Looks (and price) to match. Although small changes have kept it competitive, the Grand Cherokee has been on the market for nearly a decade. It’s kept the same basic formula throughout: the seven-slot grille, trapezoidal wheel arches, and slabby sides. Somehow, it all still works.
The price has risen through the years, and the cheapest Grand Cherokee Laredo now costs more than $35,000. That's asking a lot for an old platform, especially when an Explorer, Honda Passport, or Hyundai Palisade can all be had for cheaper.
At the other end of the spectrum is the ludicrous Grand Cherokee Trackhawk. Borrowing a Hellcat engine from Dodge’s muscle cars, the Trackhawk goes from 0-60 mph in 3.5 seconds. It also costs close to six figures, but we’re guessing the target audience won’t care.

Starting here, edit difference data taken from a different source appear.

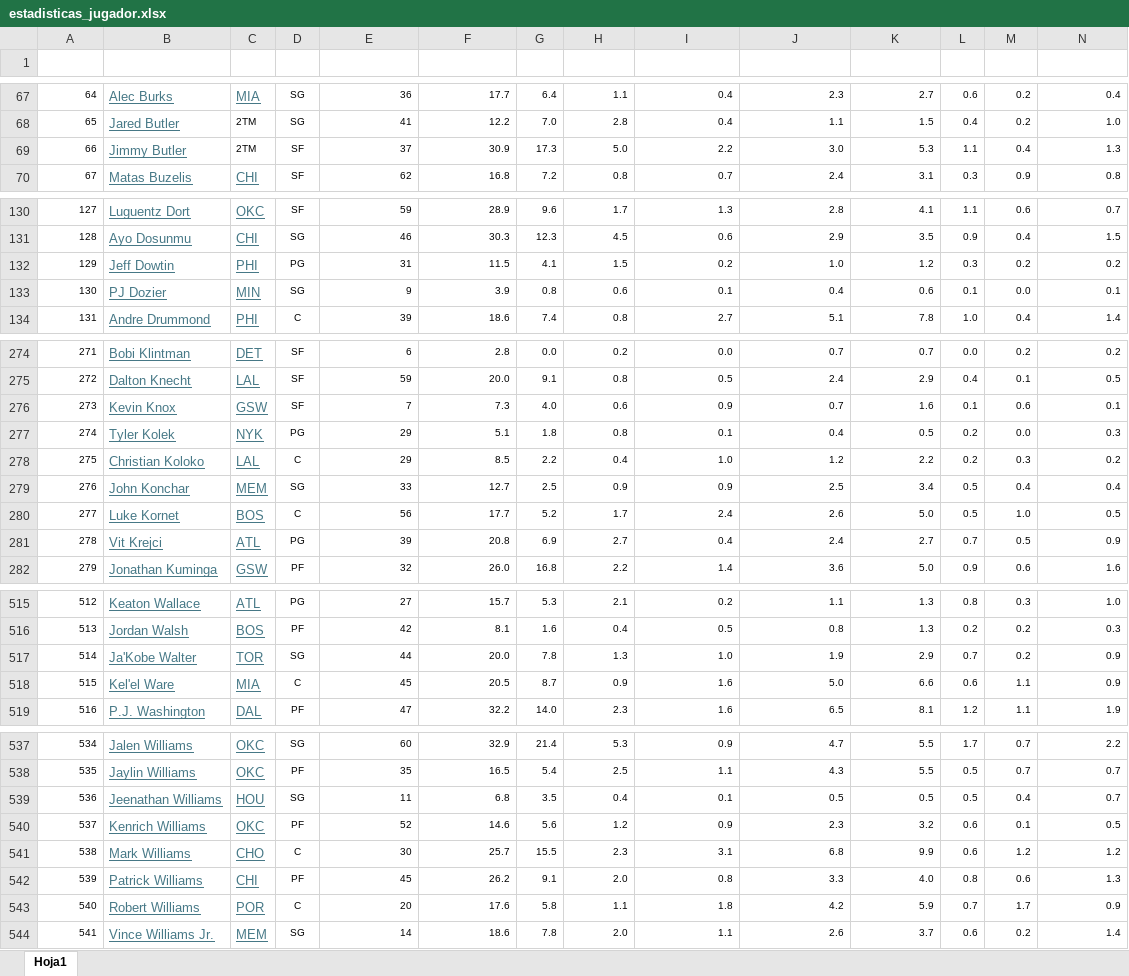
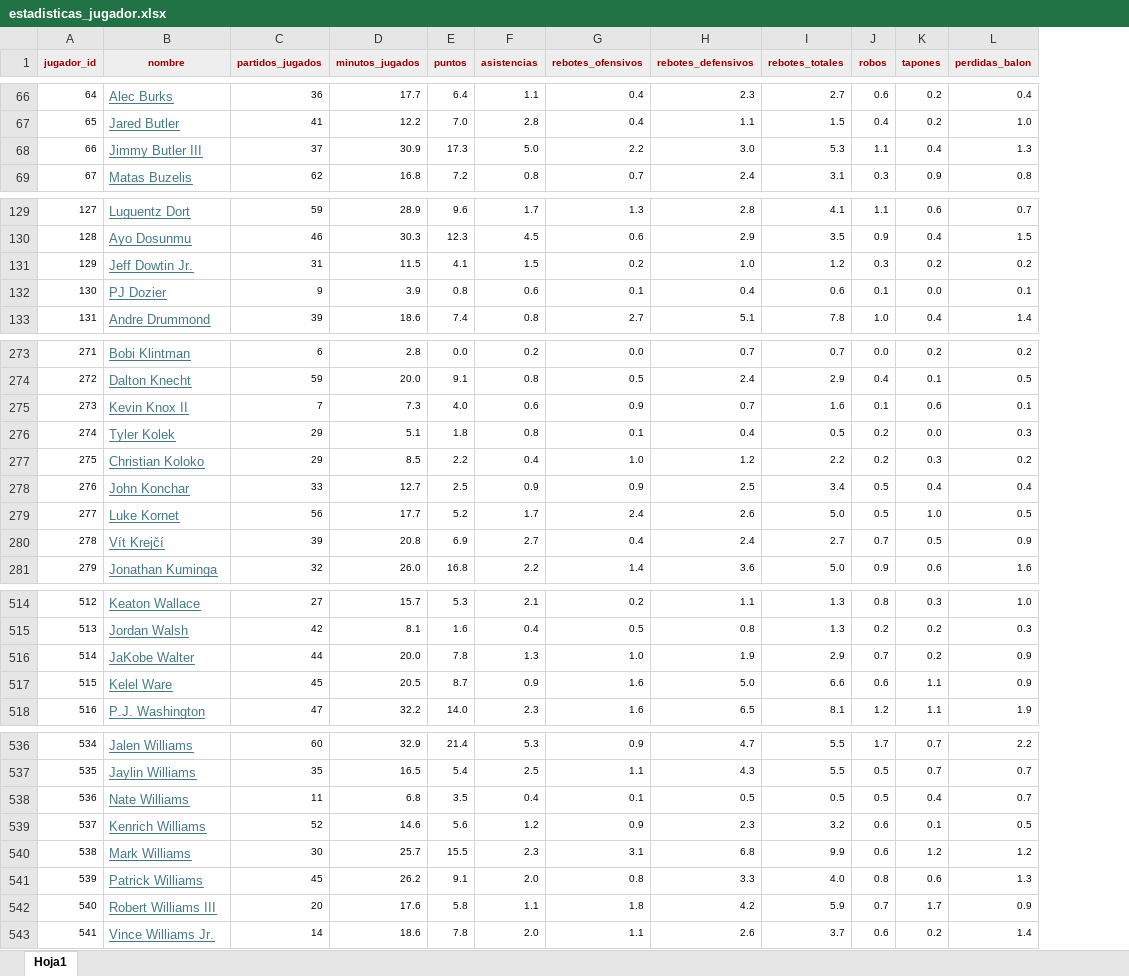
Before and after one commit to WillyJoJo/Dunkvision, an Excel workbook: docs/estadisticas_jugador.xlsx, sheet Hoja1, drawn as a sheet; only a part is shown, gaps mark what is left out; values as stored, in another font and other column widths than the file's, no borders; removed rows and columns are numbered as before the commit, all else as after; rows hold the shown columns only; the diff covers the shown part only; the diff names each change by its address in the sheet, - before the commit and + after, or states it on an @@ line.

Commit message:
Script para convertir Excel a SQL de Estadísticas_Avanzadas_Jugador

```diff
--- a/docs/estadisticas_jugador.xlsx (sheet Hoja1)
+++ b/docs/estadisticas_jugador.xlsx (sheet Hoja1)
-column C, rows 67-70: MIA | 2TM | 2TM | CHI; rows 130-134: OKC | CHI | PHI | MIN | PHI; rows 274-282: DET | LAL | GSW | NYK | LAL | MEM | BOS | ATL | GSW; rows 515-519: ATL | BOS | TOR | MIA | DAL; rows 537-544: OKC | OKC | HOU | OKC | CHO | CHI | POR | MEM
-column D, rows 67-70: SG | SG | SF | SF; rows 130-134: SF | SG | PG | SG | C; rows 274-282: SF | SF | SF | PG | C | SG | C | PG | PF; rows 515-519: PG | PF | SG | C | PF; rows 537-544: SG | PF | SG | PF | C | PF | C | SG
-row 1: (empty)
+row 1: jugador_id | nombre | partidos_jugados | minutos_jugados | puntos | asistencias | rebotes_ofensivos | rebotes_defensivos | rebotes_totales | robos | tapones | perdidas_balon
-A1:B1 fill: none
+A1:B1 fill: #EEEEEE
+A1:A2 merged
+B1:B2 merged
-C1:L1 fill: none
+C1:L1 fill: #EEEEEE
+C1:C2 merged
+D1:D2 merged
+E1:E2 merged
+F1:F2 merged
+G1:G2 merged
+H1:H2 merged
+I1:I2 merged
+J1:J2 merged
+K1:K2 merged
+L1:L2 merged
-B68 (nombre): Jimmy Butler
+B68 (nombre): Jimmy Butler III
-B131 (nombre): Jeff Dowtin
+B131 (nombre): Jeff Dowtin Jr.
-B275 (nombre): Kevin Knox
+B275 (nombre): Kevin Knox II
-B280 (nombre): Vit Krejci
+B280 (nombre): Vít Krejčí
-B516 (nombre): Ja'Kobe Walter
+B516 (nombre): JaKobe Walter
-B517 (nombre): Kel'el Ware
+B517 (nombre): Kelel Ware
-B538 (nombre): Jeenathan Williams
+B538 (nombre): Nate Williams
-B542 (nombre): Robert Williams
+B542 (nombre): Robert Williams III
```
Also changed, not shown: 1 removed row, 16 edited cells, cell formats and merged cells elsewhere in this sheet, 5 other files.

Spoiled for choice. Between those two extremes is an extensive and customizable lineup numbering no fewer than 10 trim levels. From base form, the Grand Cherokee can be tweaked to add more luxury, more capability, or both. Upper trims have the materials to compete with luxury badges, but base trims do less to spoil.
The Grand Cherokee also gets a healthy selection of powertrains, although the turbodiesel of yore is sadly departed. The base V6 engine isn’t bad, but the optional 5.7-liter V8 is better. Paired with an eight-speed automatic transmission, it makes for a smooth drive and boosts towing capacity to 7,200 pounds.
Sadly, that engine is limited to upper trims. For best value, the Grand Cherokee Limited upgrades infotainment and upholstery without inflating the price too badly. It also opens up the best of Jeep’s off-road packages, which are enough for all but the most dedicated trail warriors.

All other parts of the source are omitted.